Front-end code change data:

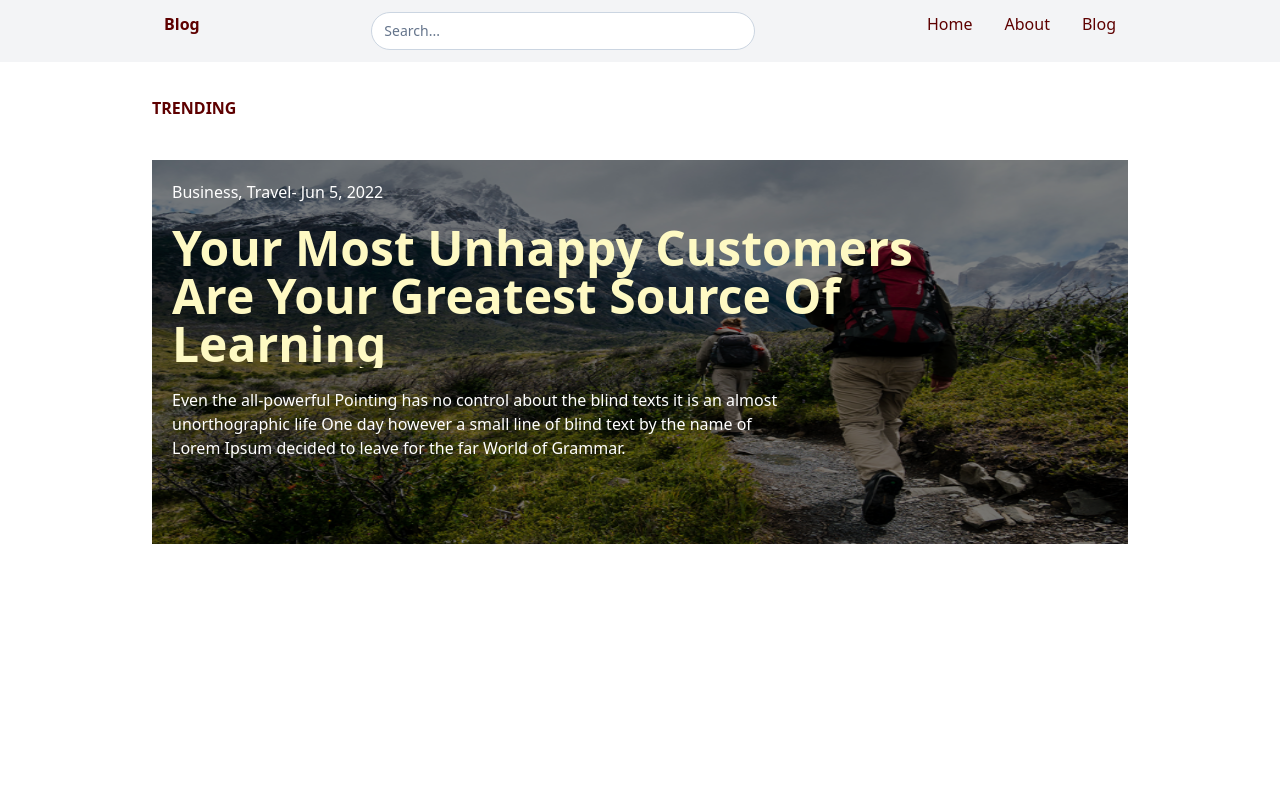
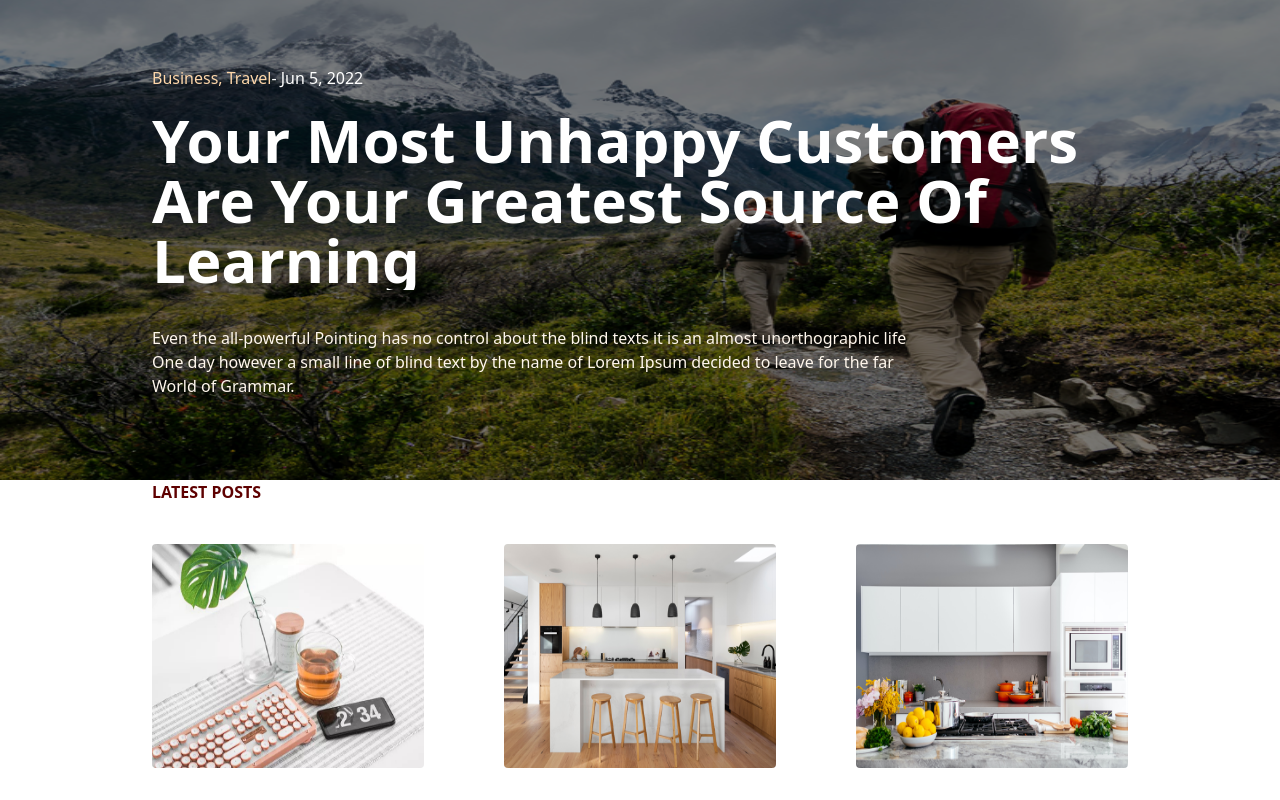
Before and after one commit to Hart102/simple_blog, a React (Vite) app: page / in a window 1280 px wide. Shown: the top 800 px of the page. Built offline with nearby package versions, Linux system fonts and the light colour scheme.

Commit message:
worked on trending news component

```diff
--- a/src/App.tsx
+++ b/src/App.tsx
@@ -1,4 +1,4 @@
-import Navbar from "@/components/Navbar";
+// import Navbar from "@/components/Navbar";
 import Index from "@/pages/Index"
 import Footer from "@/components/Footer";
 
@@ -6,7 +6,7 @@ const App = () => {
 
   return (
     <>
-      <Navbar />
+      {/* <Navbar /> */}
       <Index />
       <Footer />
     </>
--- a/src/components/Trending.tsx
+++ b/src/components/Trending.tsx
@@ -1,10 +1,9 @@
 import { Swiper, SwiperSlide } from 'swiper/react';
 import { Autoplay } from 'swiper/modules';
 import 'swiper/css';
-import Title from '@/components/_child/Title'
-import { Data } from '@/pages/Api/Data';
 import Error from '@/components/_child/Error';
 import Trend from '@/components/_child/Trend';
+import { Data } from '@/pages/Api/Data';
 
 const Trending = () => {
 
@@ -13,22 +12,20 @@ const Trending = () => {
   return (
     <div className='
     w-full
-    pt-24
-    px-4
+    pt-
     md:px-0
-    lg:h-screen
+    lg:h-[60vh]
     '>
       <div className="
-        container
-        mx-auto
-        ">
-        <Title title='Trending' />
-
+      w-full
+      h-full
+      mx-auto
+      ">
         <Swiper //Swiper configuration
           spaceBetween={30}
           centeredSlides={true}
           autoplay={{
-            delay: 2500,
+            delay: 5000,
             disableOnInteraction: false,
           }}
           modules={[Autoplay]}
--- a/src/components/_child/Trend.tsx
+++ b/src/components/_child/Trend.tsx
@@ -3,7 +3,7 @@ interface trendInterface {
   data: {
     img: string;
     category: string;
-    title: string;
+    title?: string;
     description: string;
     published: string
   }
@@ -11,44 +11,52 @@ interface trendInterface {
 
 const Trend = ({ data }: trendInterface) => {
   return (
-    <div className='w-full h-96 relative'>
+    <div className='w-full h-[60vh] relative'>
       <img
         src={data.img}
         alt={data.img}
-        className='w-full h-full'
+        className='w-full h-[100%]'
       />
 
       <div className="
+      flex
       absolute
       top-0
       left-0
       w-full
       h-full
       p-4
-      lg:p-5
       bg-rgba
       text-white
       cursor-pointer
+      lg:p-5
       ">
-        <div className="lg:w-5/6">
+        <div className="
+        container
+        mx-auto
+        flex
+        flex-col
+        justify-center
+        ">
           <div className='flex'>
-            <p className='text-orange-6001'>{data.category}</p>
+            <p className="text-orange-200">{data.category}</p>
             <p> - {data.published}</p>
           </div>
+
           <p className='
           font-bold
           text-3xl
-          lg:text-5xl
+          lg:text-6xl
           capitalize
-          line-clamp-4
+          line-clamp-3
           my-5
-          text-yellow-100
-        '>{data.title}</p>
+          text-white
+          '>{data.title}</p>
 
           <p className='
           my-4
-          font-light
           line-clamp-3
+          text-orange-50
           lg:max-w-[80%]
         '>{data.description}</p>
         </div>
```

==

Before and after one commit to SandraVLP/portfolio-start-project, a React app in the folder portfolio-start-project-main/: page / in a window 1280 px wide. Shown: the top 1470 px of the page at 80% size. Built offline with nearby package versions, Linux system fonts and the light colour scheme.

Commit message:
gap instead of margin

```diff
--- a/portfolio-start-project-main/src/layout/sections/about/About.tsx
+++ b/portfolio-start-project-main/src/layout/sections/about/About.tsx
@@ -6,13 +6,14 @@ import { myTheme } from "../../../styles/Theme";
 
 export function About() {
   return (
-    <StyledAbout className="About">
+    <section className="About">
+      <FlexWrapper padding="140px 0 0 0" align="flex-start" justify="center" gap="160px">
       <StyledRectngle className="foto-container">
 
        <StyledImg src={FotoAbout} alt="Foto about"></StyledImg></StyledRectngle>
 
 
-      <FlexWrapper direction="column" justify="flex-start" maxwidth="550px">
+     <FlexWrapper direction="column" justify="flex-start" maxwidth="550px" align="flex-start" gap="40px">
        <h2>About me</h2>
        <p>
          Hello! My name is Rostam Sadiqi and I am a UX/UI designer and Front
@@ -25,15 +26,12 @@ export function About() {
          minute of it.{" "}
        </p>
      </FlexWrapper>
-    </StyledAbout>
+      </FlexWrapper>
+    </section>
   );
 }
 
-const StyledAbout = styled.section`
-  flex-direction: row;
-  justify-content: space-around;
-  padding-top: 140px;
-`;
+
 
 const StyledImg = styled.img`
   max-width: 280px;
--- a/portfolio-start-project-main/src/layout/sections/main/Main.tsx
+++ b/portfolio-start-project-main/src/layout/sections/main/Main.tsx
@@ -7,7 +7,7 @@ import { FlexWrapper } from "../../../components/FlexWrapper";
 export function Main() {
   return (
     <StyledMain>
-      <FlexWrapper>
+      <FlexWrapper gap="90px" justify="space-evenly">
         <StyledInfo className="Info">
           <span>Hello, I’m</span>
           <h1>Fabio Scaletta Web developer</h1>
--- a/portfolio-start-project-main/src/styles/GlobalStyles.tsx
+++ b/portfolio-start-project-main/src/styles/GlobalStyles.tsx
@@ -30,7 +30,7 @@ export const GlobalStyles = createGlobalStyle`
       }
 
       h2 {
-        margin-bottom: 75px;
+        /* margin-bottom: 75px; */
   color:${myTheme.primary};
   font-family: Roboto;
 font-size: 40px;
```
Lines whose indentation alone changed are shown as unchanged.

==

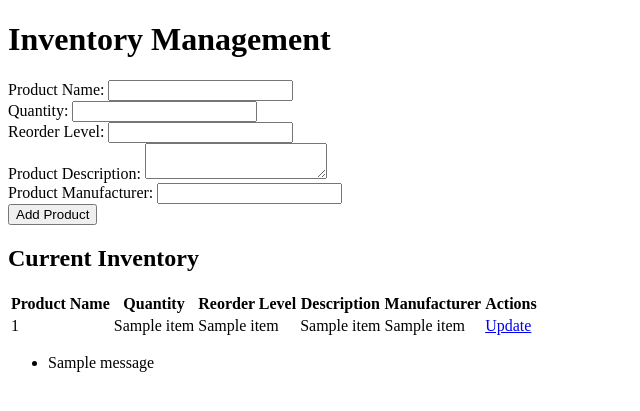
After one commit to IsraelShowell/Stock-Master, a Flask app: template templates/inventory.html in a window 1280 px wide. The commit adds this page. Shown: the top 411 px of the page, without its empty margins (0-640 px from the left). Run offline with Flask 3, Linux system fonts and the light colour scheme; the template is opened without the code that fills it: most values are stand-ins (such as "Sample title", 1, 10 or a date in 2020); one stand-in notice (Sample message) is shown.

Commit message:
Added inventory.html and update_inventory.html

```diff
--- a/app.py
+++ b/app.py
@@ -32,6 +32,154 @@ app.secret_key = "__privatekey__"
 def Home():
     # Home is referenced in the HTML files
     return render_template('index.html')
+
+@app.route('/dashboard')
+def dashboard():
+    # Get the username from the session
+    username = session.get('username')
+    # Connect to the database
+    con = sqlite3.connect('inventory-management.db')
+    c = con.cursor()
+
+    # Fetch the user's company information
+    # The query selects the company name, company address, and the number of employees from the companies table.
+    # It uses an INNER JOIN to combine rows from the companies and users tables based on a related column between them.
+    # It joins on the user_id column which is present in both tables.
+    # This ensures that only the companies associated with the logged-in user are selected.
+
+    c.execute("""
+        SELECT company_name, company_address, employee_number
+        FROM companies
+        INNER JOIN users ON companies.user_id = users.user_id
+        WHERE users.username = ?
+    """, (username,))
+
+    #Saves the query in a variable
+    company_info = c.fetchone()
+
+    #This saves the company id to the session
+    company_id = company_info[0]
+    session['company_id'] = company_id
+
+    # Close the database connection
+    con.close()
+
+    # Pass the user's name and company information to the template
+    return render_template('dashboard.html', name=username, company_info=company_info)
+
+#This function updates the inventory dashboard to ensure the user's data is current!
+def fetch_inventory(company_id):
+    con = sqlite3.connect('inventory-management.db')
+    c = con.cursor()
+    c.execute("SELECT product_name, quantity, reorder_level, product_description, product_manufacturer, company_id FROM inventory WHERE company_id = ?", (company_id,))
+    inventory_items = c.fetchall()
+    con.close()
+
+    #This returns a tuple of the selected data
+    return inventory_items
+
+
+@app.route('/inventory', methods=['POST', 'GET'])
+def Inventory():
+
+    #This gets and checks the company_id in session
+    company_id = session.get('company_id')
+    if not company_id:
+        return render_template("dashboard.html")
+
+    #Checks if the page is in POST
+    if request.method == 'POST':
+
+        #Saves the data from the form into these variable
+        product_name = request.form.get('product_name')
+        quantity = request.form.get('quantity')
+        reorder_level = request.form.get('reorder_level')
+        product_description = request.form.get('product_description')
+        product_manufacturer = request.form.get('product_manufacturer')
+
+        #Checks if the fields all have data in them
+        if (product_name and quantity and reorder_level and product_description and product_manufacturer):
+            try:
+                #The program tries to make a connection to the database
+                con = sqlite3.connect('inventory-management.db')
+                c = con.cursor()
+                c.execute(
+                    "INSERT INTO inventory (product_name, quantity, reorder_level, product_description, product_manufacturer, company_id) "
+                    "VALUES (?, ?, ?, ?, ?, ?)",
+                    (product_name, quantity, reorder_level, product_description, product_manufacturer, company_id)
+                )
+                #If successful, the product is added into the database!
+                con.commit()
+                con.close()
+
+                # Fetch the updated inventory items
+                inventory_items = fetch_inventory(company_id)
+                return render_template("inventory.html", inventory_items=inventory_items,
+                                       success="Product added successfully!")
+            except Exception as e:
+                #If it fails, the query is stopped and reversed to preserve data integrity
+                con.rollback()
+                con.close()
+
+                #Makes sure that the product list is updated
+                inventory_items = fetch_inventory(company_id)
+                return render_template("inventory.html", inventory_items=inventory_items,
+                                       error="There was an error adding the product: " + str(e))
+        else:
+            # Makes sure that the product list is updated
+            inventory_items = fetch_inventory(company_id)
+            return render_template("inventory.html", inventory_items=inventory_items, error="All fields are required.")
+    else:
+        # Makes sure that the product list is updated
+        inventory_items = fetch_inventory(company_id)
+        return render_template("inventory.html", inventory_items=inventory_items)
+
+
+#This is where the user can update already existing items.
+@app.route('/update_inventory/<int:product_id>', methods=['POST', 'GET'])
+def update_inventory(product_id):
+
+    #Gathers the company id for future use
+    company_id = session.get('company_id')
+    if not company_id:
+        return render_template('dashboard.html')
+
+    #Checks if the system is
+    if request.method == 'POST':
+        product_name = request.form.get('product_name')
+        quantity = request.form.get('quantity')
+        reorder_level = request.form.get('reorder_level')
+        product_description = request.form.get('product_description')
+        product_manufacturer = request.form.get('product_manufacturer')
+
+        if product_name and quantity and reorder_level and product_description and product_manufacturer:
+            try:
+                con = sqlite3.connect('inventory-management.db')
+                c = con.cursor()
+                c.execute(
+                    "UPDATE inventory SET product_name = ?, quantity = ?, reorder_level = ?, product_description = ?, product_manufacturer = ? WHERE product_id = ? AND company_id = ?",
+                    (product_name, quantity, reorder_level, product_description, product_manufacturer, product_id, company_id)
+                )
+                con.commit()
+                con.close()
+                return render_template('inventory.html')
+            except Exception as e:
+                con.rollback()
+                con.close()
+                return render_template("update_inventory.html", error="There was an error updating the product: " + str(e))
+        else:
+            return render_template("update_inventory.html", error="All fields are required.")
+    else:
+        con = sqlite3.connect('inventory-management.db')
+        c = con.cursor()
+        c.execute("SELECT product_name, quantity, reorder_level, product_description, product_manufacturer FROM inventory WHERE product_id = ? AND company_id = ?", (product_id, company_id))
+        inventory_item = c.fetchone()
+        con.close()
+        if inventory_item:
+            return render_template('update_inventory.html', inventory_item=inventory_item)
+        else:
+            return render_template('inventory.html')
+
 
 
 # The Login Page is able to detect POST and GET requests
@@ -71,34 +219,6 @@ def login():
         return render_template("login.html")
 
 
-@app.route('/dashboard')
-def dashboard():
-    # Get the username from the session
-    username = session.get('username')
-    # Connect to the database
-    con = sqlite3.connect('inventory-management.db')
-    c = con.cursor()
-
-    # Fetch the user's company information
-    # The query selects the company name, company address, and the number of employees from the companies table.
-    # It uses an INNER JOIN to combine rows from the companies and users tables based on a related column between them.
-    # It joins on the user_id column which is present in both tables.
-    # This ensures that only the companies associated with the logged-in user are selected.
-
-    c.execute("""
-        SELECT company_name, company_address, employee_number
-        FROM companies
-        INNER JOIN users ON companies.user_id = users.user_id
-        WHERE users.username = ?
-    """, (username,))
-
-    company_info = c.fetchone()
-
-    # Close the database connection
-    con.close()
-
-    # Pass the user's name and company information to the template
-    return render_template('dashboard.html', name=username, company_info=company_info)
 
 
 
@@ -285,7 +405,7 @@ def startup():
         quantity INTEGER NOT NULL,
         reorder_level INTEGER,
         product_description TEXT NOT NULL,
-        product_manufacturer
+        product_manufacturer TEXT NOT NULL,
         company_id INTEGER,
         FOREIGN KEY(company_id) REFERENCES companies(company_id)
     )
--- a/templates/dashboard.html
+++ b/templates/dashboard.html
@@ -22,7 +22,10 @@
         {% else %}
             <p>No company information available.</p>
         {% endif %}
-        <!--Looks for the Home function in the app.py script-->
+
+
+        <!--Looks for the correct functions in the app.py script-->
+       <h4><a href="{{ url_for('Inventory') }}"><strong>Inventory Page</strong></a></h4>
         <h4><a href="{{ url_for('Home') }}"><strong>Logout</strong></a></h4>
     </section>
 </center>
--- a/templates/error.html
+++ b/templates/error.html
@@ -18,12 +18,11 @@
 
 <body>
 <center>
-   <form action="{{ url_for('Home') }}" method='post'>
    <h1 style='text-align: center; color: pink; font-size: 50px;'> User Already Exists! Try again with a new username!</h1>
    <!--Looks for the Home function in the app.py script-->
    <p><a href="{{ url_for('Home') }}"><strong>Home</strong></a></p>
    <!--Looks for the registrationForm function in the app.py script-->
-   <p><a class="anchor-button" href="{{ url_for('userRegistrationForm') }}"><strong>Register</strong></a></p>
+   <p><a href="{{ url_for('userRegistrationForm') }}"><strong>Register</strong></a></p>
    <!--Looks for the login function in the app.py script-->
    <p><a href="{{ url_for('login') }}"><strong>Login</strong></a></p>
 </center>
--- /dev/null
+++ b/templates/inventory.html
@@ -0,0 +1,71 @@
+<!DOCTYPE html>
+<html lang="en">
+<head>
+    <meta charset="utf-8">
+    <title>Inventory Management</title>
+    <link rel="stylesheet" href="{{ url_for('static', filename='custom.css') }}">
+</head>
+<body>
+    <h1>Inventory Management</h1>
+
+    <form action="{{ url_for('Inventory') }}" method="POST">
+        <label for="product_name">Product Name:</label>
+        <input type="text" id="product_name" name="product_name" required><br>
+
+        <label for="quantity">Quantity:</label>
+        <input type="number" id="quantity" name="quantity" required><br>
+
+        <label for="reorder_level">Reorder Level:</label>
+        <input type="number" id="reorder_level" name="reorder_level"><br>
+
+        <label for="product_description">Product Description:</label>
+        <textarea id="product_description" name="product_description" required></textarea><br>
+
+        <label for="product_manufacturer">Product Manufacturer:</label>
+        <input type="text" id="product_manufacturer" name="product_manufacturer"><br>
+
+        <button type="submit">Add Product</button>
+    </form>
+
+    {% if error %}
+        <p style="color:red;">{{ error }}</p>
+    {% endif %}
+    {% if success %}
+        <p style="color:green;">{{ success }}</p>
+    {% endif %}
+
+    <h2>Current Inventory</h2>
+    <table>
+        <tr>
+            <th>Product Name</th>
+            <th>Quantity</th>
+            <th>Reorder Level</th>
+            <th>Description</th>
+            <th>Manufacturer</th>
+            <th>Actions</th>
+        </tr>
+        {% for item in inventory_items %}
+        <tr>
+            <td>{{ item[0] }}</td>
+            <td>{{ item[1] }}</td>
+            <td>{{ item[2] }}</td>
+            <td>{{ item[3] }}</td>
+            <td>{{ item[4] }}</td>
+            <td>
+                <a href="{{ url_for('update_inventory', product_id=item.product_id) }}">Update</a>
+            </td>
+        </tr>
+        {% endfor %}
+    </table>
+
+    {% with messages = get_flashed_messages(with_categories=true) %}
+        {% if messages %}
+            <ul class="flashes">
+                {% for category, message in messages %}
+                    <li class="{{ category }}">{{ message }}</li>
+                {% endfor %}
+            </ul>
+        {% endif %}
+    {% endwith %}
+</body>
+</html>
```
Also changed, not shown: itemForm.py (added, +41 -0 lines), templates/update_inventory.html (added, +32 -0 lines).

* _DIRECTIONS FOR THIS TASK_: Copy out each line of the data that holds the string "employees".

* _RESPONSE AREA_:
+    # The query selects the company name, company address, and the number of employees from the companies table.
-    # The query selects the company name, company address, and the number of employees from the companies table.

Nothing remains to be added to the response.